25 September 2001
THE UK'S MOST FRAGILE LOCAL NEWSPAPERS SAVED FOR THE NATION
Over 1,600 of the UK's most fragile newspaper titles
will be saved for the nation by a grant of £5 million made
to the NEWSPLAN 2000 Project by the Heritage Lottery Fund. It is
the largest grant for preservation of part of the UK's historical
record ever made in the UK.
The NEWSPLAN 2000 Project is a unique partnership
between the Heritage Lottery Fund, the newspaper industry, and libraries
across all parts of the UK to save the text of the country's most
fragile and rare local newspapers.
The NEWSPLAN 2000 Project will preserve and improve
access to over 1,600 local newspaper titles in urgent peril from
deterioration in every part of the UK, from County Down to Cardiff,
from Glasgow to Cornwall, and from Cumbria to Kent, extending from
1780 to 1950. This massive task of preservation will involve the
microfilming of over 40,000 volumes of local newspapers preserving
21 million pages of text.
From the early 1830s onwards newspapers become fragile
because elements in the paper on which they are printed react with
the atmosphere causing acidification. This process is accelerated
when combined with heavy usage. Left in this condition, newspapers
will disintegrate and perish. To arrest this decline, the NEWSPLAN
2000 Project will preserve local newspapers on archival-quality
microfilm, the internationally-accepted preservation standard, which
has a life of at least 500 years.
The NEWSPLAN 2000 Project will also improve access
for the public to local newspapers across the whole of the UK by
making the microfilmed text available in local libraries in the
areas served by each newspaper, and by supplying libraries with
microfilm readers and reader-printers to improve access both for
existing users and for new users.
Dr Ann Matheson, Chairman of The NEWSPLAN 2000 Project,
warmly welcomed the decision of the Heritage Lottery Fund: ' This
is a marvellous day for local newspapers. Now, with the assistance
of the Heritage Lottery Fund and the UK newspaper industry, and
the efforts of libraries across the UK, we can be confident that
a priceless part of our history will be saved and will survive for

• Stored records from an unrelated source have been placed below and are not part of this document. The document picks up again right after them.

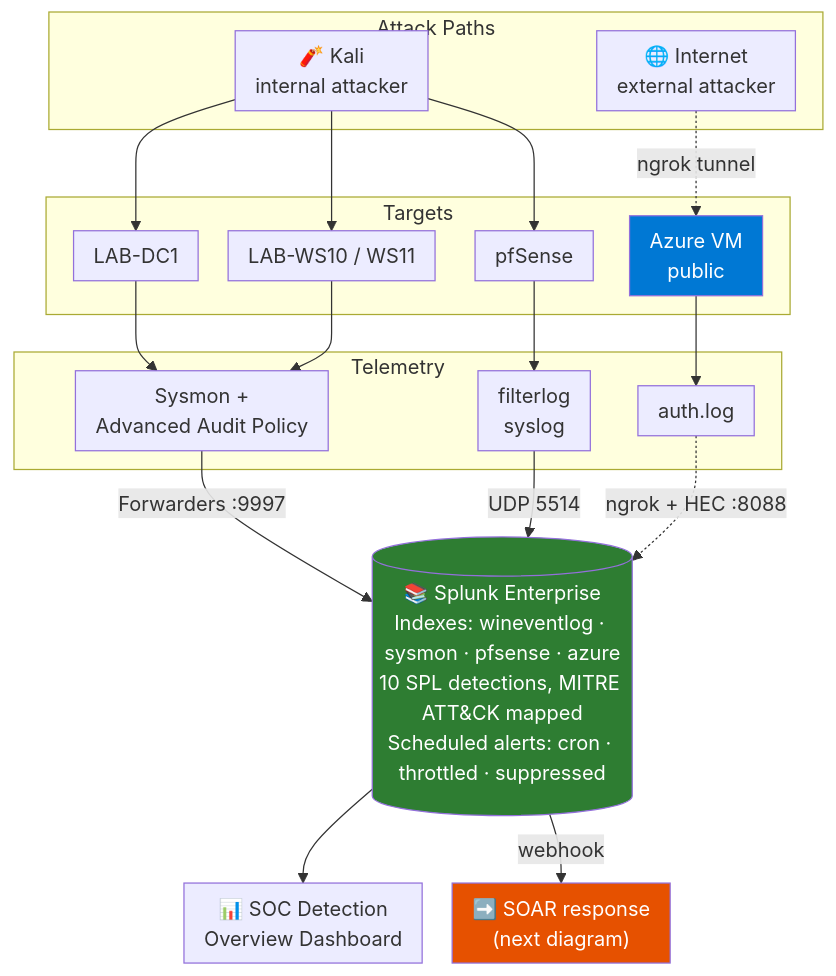
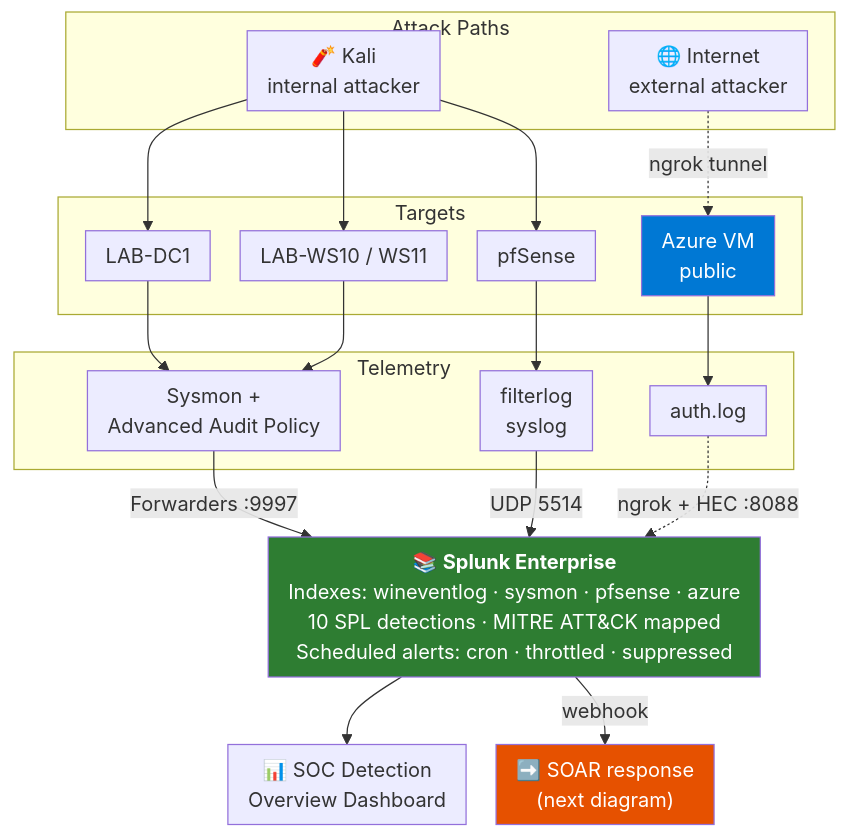
One commit to ahhmedmostafaa/SOC-SIEM-SOAR-HomeLab changed the first of 2 diagrams in architecture/README.md. Above: the diagram before and after it, drawn with Mermaid.

````diff
--- a/architecture/README.md
+++ b/architecture/README.md
@@ -11,45 +11,45 @@
 ```mermaid
-%%{init: {"flowchart": {"nodeSpacing": 24, "rankSpacing": 30, "padding": 8}}}%%
+%%{init: {"flowchart": {"nodeSpacing": 24, "rankSpacing": 30, "padding": 8, "wrappingWidth": 420}}}%%
 flowchart TB
     subgraph ATK["Attack Paths"]
         KALI["🧨 Kali<br/>internal attacker"]
         INET["🌐 Internet<br/>external attacker"]
     end
 
     subgraph TGT["Targets"]
         DC["LAB-DC1"]
         WS["LAB-WS10 / WS11"]
         FW["pfSense"]
         AZ["Azure VM<br/>public"]
     end
 
     subgraph TEL["Telemetry"]
         SYSMON["Sysmon +<br/>Advanced Audit Policy"]
         FWLOG["filterlog<br/>syslog"]
         AUTHLOG["auth.log"]
     end
 
-    SIEM[("📚 Splunk Enterprise<br/>Indexes: wineventlog · sysmon · pfsense · azure<br/>10 SPL detections, MITRE ATT&CK mapped<br/>Scheduled alerts: cron · throttled · suppressed")]
+    SIEM["📚 <b>Splunk Enterprise</b><br/>Indexes: wineventlog · sysmon · pfsense · azure<br/>10 SPL detections · MITRE ATT&CK mapped<br/>Scheduled alerts: cron · throttled · suppressed"]
 
     DASH["📊 SOC Detection<br/>Overview Dashboard"]
     SOAR["➡️ SOAR response<br/>(next diagram)"]
 
     KALI --> DC & WS & FW
     INET -. ngrok tunnel .-> AZ
 
     DC --> SYSMON
     WS --> SYSMON
     FW --> FWLOG
     AZ --> AUTHLOG
 
     SYSMON -- "Forwarders :9997" --> SIEM
     FWLOG -- "UDP 5514" --> SIEM
     AUTHLOG -. "ngrok + HEC :8088" .-> SIEM
 
     SIEM --> DASH
     SIEM -- "webhook" --> SOAR
 
     style SIEM fill:#2e7d32,color:#fff
     style AZ fill:#0078d4,color:#fff
     style SOAR fill:#e65100,color:#fff
 ```
````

the use and enjoyment of all our citizens'.
The aims of this major endeavour have been supported
by the UK newspaper industry from the start. The President of the
Newspaper Society, Mr Edwin Boorman, said: 'We welcome the news
of this grant from the Heritage Lottery Fund, which will help to
safeguard this country's most fragile newspapers, many of which
are no longer published. They form a unique part of the nation's
heritage, which will now be protected for future generations'.
The Rt Hon. Baroness Blackstone, Minister of State for the Arts,
Department of Culture, Media and Sport (DCMS), said: 'Local newspapers
are an integral part of local history and culture, providing an
incomparable barometer of local opinion over past centuries. Often
they represent the first-person witnesses to important events. I
congratulate the Heritage Lottery Fund on making this grant to the
NEWSPLAN 2000 Project. The grant will save a vital part of our nation's
archives allowing historians, students and others access to these
documents while preserving them from further deterioration. This
Project will be an enormous undertaking but I am sure future generations
will benefit from being given the opportunity to study and enjoy
this invaluable resource'.
Ms Anthea Case, Director of the Heritage Lottery Fund,
said: 'The Heritage Lottery Fund is very excited about supporting
this flagship project to save a unique archive of national importance
for future generations. It will allow many more people to have access
to resources for learning about the history of their community.
By preserving local newspapers across the UK, this grant award helps
to fulfil the Heritage Lottery Fund's objective that every community
across the UK should benefit from its support'.